Mona Charen believes the press in America has become "remarkably uncurious."
A blanket of benevolent uncuriousness smothers news about Obama administration wrongdoing.
On Benghazi Charen writes,
The secretary of state, who took “full responsibility” for the Benghazi debacle, has not once been publicly questioned about it. Called to testify before a House committee this week, she pleaded illness — a fall resulting in a concussion. She says she will testify in January. Perhaps members of Congress will ask what the press has not. Who made the decision to deny the requested additional security to our diplomats? Where is a copy of the order President Obama says he issued requiring that “everything possible” be done to save our personnel who were under attack? (Former assistant secretary of defense Bing West notes that such orders are always written down.) Were Navy SEALs stationed in Benghazi told to “stand down” rather than render assistance? Who told Susan Rice to say that the attack grew out of a protest, when there was no protest?
And what about freedom of speech? Is that important to the press?
Speaking of that nonexistent protest, isn’t anyone even a little uncomfortable at the spectacle of the United States government arresting a guy for making a video (however “crude and offensive”)? On orders of this administration, an FBI team descended upon and locked up Nakoula Basseley Nakoula. He may be a petty criminal and an idiot. But that’s not the point. Aren’t members of the press sensitive about infringements on the First Amendment? Besides, what sort of message does it send to extremists around the globe when the U.S. cracks down on expressions of “blasphemy” toward Mohammed? Won’t they congratulate themselves on intimidating us?
On politicization of law enforcement:
Oh, and here’s something else you forgot to be inquisitive about. An unpaid intern working in the office of Democratic New Jersey senator Robert Menendez (who was reelected on November 6), was arrested on December 6. It seems the 18-year-old illegal immigrant from Peru (who helped the senator on immigration issues!) was a registered sex offender. ICE knew about him but was repeatedly told by higher-ups at DHS, according to a government source, to delay the arrest until after the election. If true, that’s a remarkable politicization of law enforcement. So far, one “no comment” from a government official has sufficed to quiet your inquiries.
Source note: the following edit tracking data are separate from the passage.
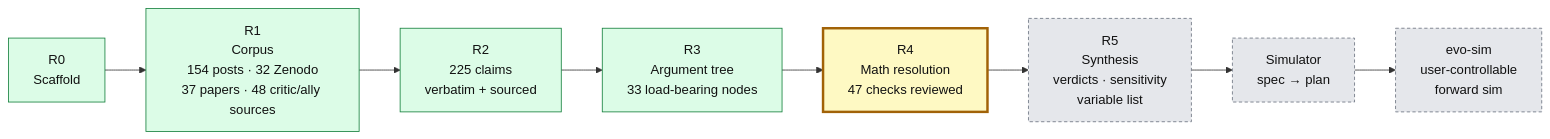
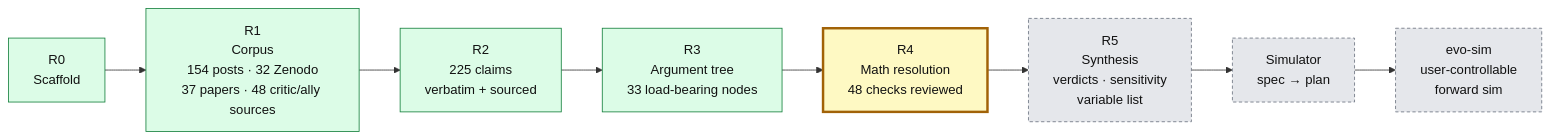
One commit to nickallevato/evo-sim changed the second of 2 diagrams in README.md. Above: the diagram before and after it, drawn with Mermaid. The commit also changed 13 other files, not shown here.

````diff
--- a/README.md
+++ b/README.md
@@ -229,14 +229,14 @@
 ```mermaid
 flowchart LR
   R0["R0<br/>Scaffold"]:::done --> R1["R1<br/>Corpus<br/>154 posts · 32 Zenodo<br/>37 papers · 48 critic/ally sources"]:::done
   R1 --> R2["R2<br/>225 claims<br/>verbatim + sourced"]:::done
   R2 --> R3["R3<br/>Argument tree<br/>33 load-bearing nodes"]:::done
-  R3 --> R4["R4<br/>Math resolution<br/>47 checks reviewed"]:::active
+  R3 --> R4["R4<br/>Math resolution<br/>48 checks reviewed"]:::active
   R4 --> R5["R5<br/>Synthesis<br/>verdicts · sensitivity<br/>variable list"]:::todo
   R5 --> S1["Simulator<br/>spec → plan"]:::todo
   S1 --> S2["evo-sim<br/>user-controllable<br/>forward sim"]:::todo
 
   classDef done fill:#dcfce7,stroke:#15803d,color:#111
   classDef active fill:#fef9c3,stroke:#a16207,stroke-width:3px,color:#111
   classDef todo fill:#e5e7eb,stroke:#6b7280,color:#111,stroke-dasharray:4 3
 ```
````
Charen has a few other examples that she suggests the press might ask about here: http://www.nationalreview.com/articles/336430/questions-press-doesn-t-ask-mona-charen